‘A Child of Liverpool’ by Kathy Fazakerley

I watch as the ships come gliding in from the darkened Mersey that guides them home. The noise and shouts of men fill the air as the dock awaits its newest treasures. I see the giant sails vanish as the ship settles into the dock and an air of excitement can be felt. I love this moment as I hide behind the barrels on the waterfront to smell and see the fortunes within. My feet are cold and dirty and I shiver with the freezing winter, but the excitement keeps me alert. I pray a bag is open as sometimes the men throw me some exotic morsel that I can only dream of. The smell of spices and cocoa fills the air as the sacks are taken by hundreds of men to be put onto wagons and barges to go out of the city.

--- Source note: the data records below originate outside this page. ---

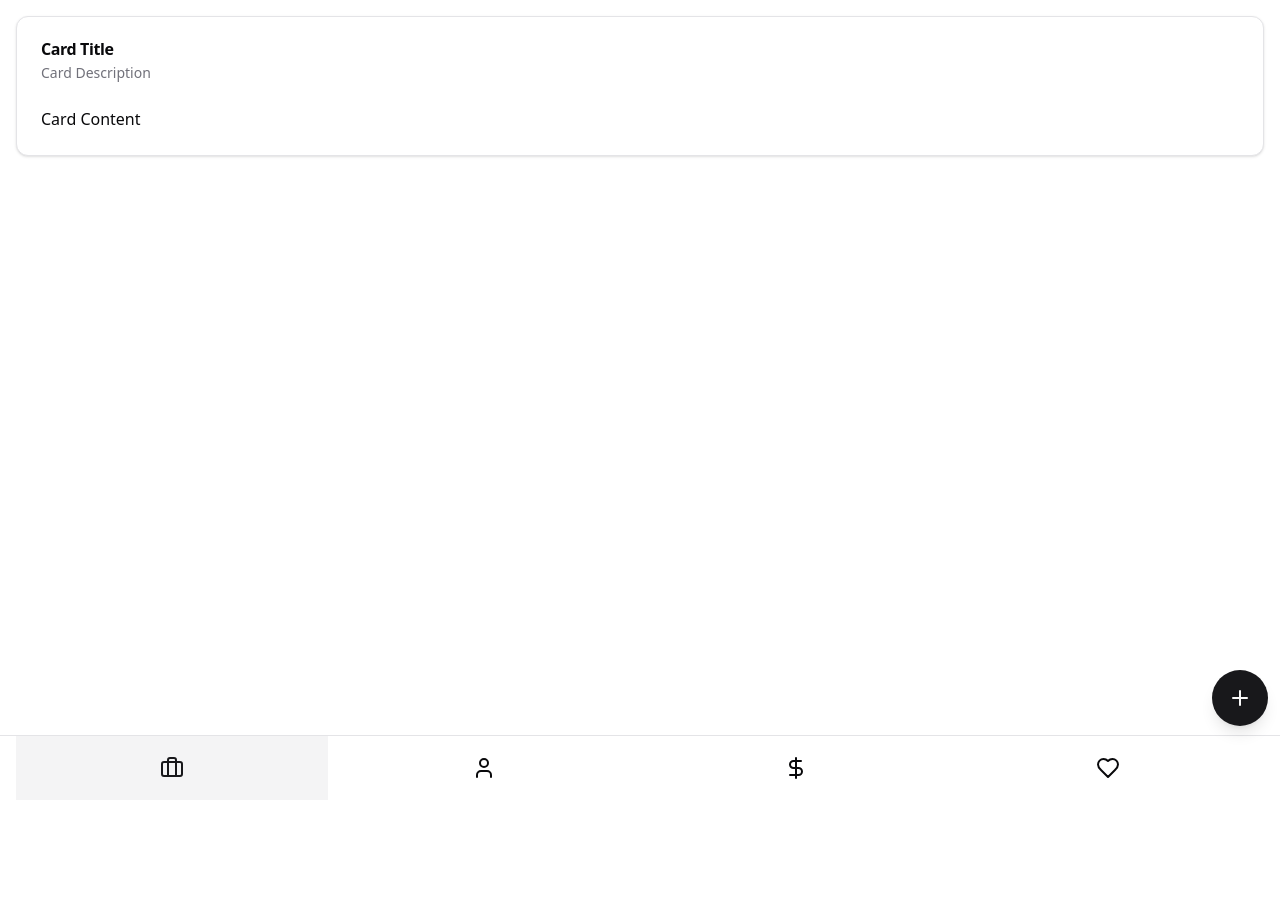
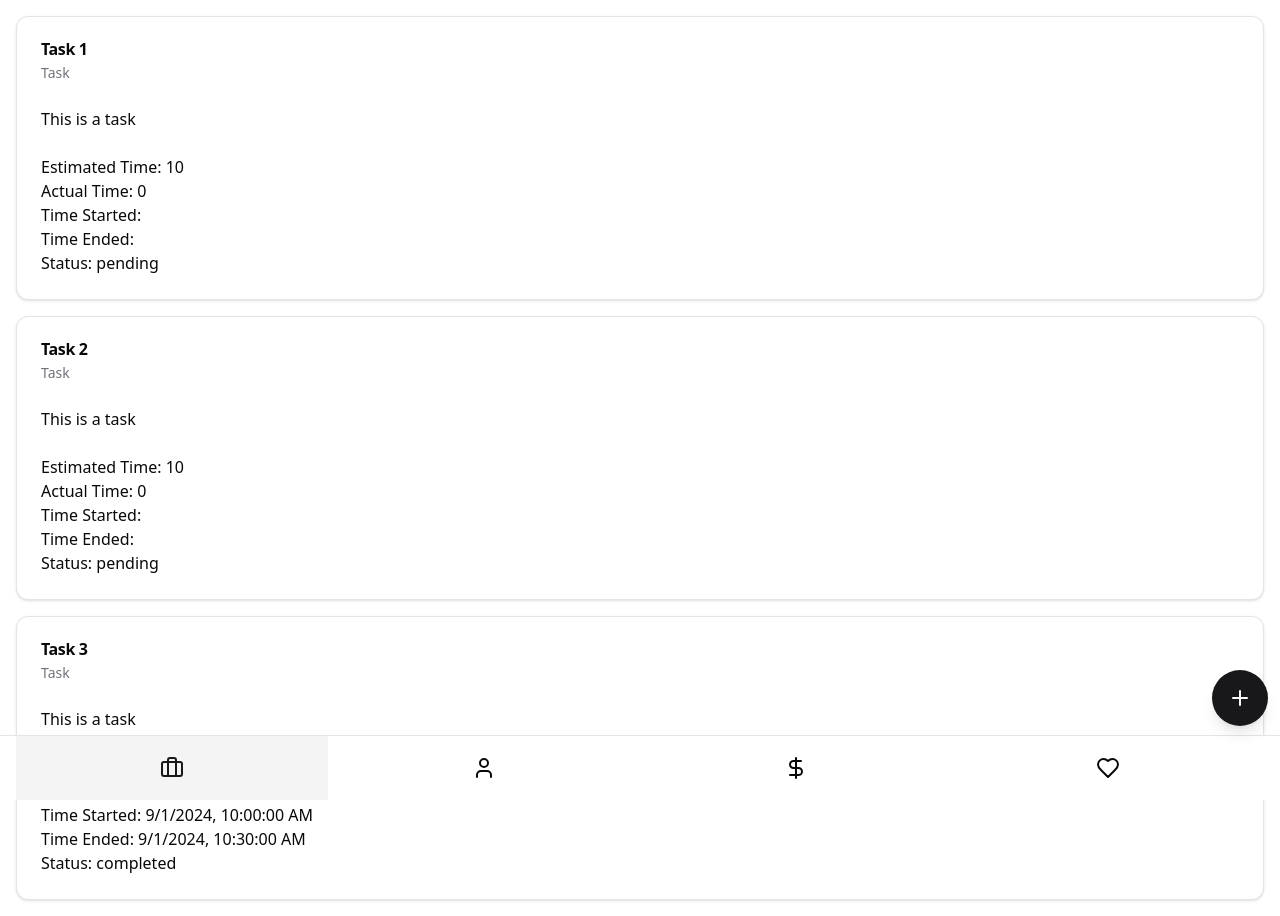
Before and after one commit to matiasbaldanza/lifetracker_v0_front, a React (Vite) app: page /work in a window 1280 px wide. Before the commit the page ends 800 px from the top, so only its background shows below. Built offline with nearby package versions, Linux system fonts and the light colour scheme.

Commit message:
feat: add an adapter to fetch tasks from mock data or an API (not implemented yet)

```diff
--- a/src/App.tsx
+++ b/src/App.tsx
@@ -1,27 +1,37 @@
+import { useState, useEffect } from 'react'
 import './App.css'
 import Layout from './components/Layout.tsx'
-
-import {
-  Card,
-  CardContent,
-  CardDescription,
-  CardHeader,
-  CardTitle
-} from "@/components/ui/card"
+import { CardTask } from './components/Task/TaskCard.tsx'
+import { getTasks } from './data/tasksData.ts'
+import { Task } from './types/tasksTypes.ts'
 
 function App() {
+  const [tasksList, setTasksList] = useState<Task[]>([])
+
+  useEffect(() => {
+    const fetchTasks = async () => {
+      const tasks = await getTasks()
+      setTasksList(tasks)
+    }
+    fetchTasks()
+  }, [])
+
   return (
     <Layout>
       <div className="space-y-4">
-        <Card>
-          <CardHeader>
-            <CardTitle>Card Title</CardTitle>
-            <CardDescription>Card Description</CardDescription>
-          </CardHeader>
-          <CardContent>
-            <p>Card Content</p>
-          </CardContent>
-        </Card>
+        {tasksList.map((task) => (
+          <CardTask
+            key={task.taskTitle}
+            taskTitle={task.taskTitle}
+            taskCategory={task.taskCategory}
+            taskDescription={task.taskDescription}
+            estimatedTime={task.estimatedTime}
+            actualTime={task.actualTime}
+            timeStarted={task.timeStarted}
+            timeEnded={task.timeEnded}
+            status={task.status}
+          />
+        ))}
       </div>
     </Layout>
   )
--- /dev/null
+++ b/src/components/Task/TaskCard.tsx
@@ -0,0 +1,47 @@
+
+import {
+  Card,
+  CardContent,
+  CardDescription,
+  CardHeader,
+  CardTitle,
+  CardFooter
+} from "@/components/ui/card"
+
+import { TaskStatus } from "./TaskStatus"
+
+import { Task } from "@/types/tasksTypes"
+
+type CardTaskProps = Task
+
+export function CardTask({
+  taskTitle,
+  taskCategory,
+  taskDescription,
+  estimatedTime,
+  actualTime,
+  timeStarted,
+  timeEnded,
+  status
+}: CardTaskProps) {
+  return (
+    <Card>
+      <CardHeader>
+        <CardTitle>{taskTitle}</CardTitle>
+        <CardDescription>{taskCategory}</CardDescription>
+      </CardHeader>
+      <CardContent>
+        <p>{taskDescription}</p>
+      </CardContent>
+      <CardFooter>
+        <TaskStatus
+          estimatedTime={estimatedTime}
+          actualTime={actualTime}
+          timeStarted={timeStarted}
+          timeEnded={timeEnded}
+          status={status}
+        />
+      </CardFooter>
+    </Card>
+  )
+}
--- /dev/null
+++ b/src/components/Task/TaskStatus.tsx
@@ -0,0 +1,19 @@
+import { Task } from "@/types/tasksTypes"
+
+type TaskStatusProps = Pick<Task, 'estimatedTime' | 'actualTime' | 'timeStarted' | 'timeEnded' | 'status'>
+
+export function TaskStatus({
+  estimatedTime,
+  actualTime,
+  timeStarted,
+  timeEnded,
+  status
+}: TaskStatusProps) {
+  return <div>
+    <p>Estimated Time: {estimatedTime}</p>
+    <p>Actual Time: {actualTime}</p>
+    <p>Time Started: {timeStarted?.toLocaleString()}</p>
+    <p>Time Ended: {timeEnded?.toLocaleString()}</p>
+    <p>Status: {status}</p>
+  </div>
+}
--- /dev/null
+++ b/src/data/mocks/tasksData.ts
@@ -0,0 +1,34 @@
+import { Task } from '../../types/tasksTypes'
+
+export const tasksList: Task[] = [
+  {
+    taskTitle: 'Task 1',
+    taskCategory: 'Task',
+    taskDescription: 'This is a task',
+    estimatedTime: 10,
+    actualTime: 0,
+    timeStarted: null,
+    timeEnded: null,
+    status: 'pending'
+  },
+  {
+    taskTitle: 'Task 2',
+    taskCategory: 'Task',
+    taskDescription: 'This is a task',
+    estimatedTime: 10,
+    actualTime: 0,
+    timeStarted: null,
+    timeEnded: null,
+    status: 'pending'
+  },
+  {
+    taskTitle: 'Task 3',
+    taskCategory: 'Task',
+    taskDescription: 'This is a task',
+    estimatedTime: 10,
+    actualTime: 30,
+    timeStarted: new Date('2024-09-01 10:00:00'),
+    timeEnded: new Date('2024-09-01 10:30:00'),
+    status: 'completed'
+  }
+]
--- /dev/null
+++ b/src/data/tasksData.ts
@@ -0,0 +1,76 @@
+import { Task } from '../types/tasksTypes';
+import { tasksList as mockTasksList } from './mocks/tasksData';
+
+interface TaskDataSource {
+  getTasks: () => Promise<Task[]>;
+  getTask: (taskId: string) => Promise<Task | undefined>;
+  createTask: (task: Omit<Task, 'id'>) => Promise<Task>;
+  updateTask: (taskId: string, task: Partial<Task>) => Promise<Task | undefined>;
+  deleteTask: (taskId: string) => Promise<boolean>;
+}
+
+const mockTaskDataSource: TaskDataSource = {
+  getTasks: async () => mockTasksList,
+
+  getTask: async (taskId) => mockTasksList.find(task => task.taskTitle === taskId),
+
+  createTask: async (task) => ({ ...task, taskTitle: Date.now().toString() }),
+
+  updateTask: async (taskId, task) => {
+    const index = mockTasksList.findIndex(t => t.taskTitle === taskId);
+    if (index !== -1) {
+      mockTasksList[index] = { ...mockTasksList[index], ...task };
+      return mockTasksList[index];
+    }
+    return undefined;
+  },
+
+  deleteTask: async (taskId) => {
+    const index = mockTasksList.findIndex(t => t.taskTitle === taskId);
+    if (index !== -1) {
+      mockTasksList.splice(index, 1);
+      return true;
+    }
+    return false;
+  },
+};
+
+// This would be replaced with actual API calls in a real implementation
+const apiDataSource: TaskDataSource = {
+  getTasks: async () => {
+    // Implement API call to get tasks
+    throw new Error('API not implemented');
+  },
+  // eslint-disable-next-line @typescript-eslint/no-unused-vars
+  getTask: async (taskId) => {
+    // Implement API call to get a single task
+    throw new Error('API not implemented');
+  },
+  // eslint-disable-next-line @typescript-eslint/no-unused-vars
+  createTask: async (task) => {
+    // Implement API call to create a task
+    throw new Error('API not implemented');
+  },
+  // eslint-disable-next-line @typescript-eslint/no-unused-vars
+  updateTask: async (taskId, task) => {
+    // Implement API call to update a task
+    throw new Error('API not implemented');
+  },
+  // eslint-disable-next-line @typescript-eslint/no-unused-vars
+  deleteTask: async (taskId) => {
+    // Implement API call to delete a task
+    throw new Error('API not implemented');
+  },
+};
+
+const dataSourceConfig = {
+  useApi: false, // Set this to true to use API, false to use mock data
+};
+
+export const dataSource: TaskDataSource = dataSourceConfig.useApi ? apiDataSource : mockTaskDataSource;
+
+export const getTasks = dataSource.getTasks;
+export const getTask = dataSource.getTask;
+export const createTask = dataSource.createTask;
+export const updateTask = dataSource.updateTask;
+export const deleteTask = dataSource.deleteTask;
--- /dev/null
+++ b/src/types/tasksTypes.ts
@@ -0,0 +1,28 @@
+export const taskCategories = [
+  'Admin',
+  'Call',
+  'Document',
+  'Edit',
+  'Email',
+  'Event',
+  'Meeting',
+  'Other',
+  'Proofread',
+  'Record',
+  'Research',
+  'Review',
+  'Script'
+]
+
+export type TaskStatus = 'pending' | 'in_progress' | 'completed' | 'canceled'
+
+export type Task = {
+  taskTitle: string;
+  taskCategory: typeof taskCategories[number];
+  taskDescription: string;
+  estimatedTime?: number;
+  actualTime: number;
+  timeStarted: Date | null;
+  timeEnded: Date | null;
+  status: TaskStatus;
+}
```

The whole world is here before me. The ships from all around a world I will never see, but whose exciting stories I dream of every night to take me out of this hunger and poverty that is my life. I see the ivory and horns from animals I can only imagine in my wildest fantasies. I see cotton and tea and silks that I have heard comes across vast oceans to get here to be made into fancy clothes that I will never wear.


From where I am hiding, I see rich men in grand clothes watching their wares unloaded, hardworking men with backs breaking to do their long days work. There is a shout goes up across the men. Have I been seen? For a moment I cannot move with fear. I’m too weak to run and too tired to take a beating from these rich men with their ivory walking sticks, or from the dockmaster with his hands as big as shovels. But it is not me that should be scared. Two men have been found taking goods from the store and the dockmaster is calling for the peelers. I feel sorry for them. My dad waits at the dock gates each morning to see if he can get work. But often he is turned away so we struggle to eat. They are probably just trying to feed their kids, just like me.

As evening descends, the docks grow quiet, and the men roll off to the many pubs on the waterfront, to spend the hard-earned wages. It’s safe for me to crawl out of my space now. I scrape up a handful of dust from the floor and hold it close. My ma will be happy that I have some tea and some crumbs of food given to me by one of the kind dock men. So now I go home and wait for Liverpool to come to life again in a few hours, as the ships line up for the Canning Dock for the next treasures to be unloaded.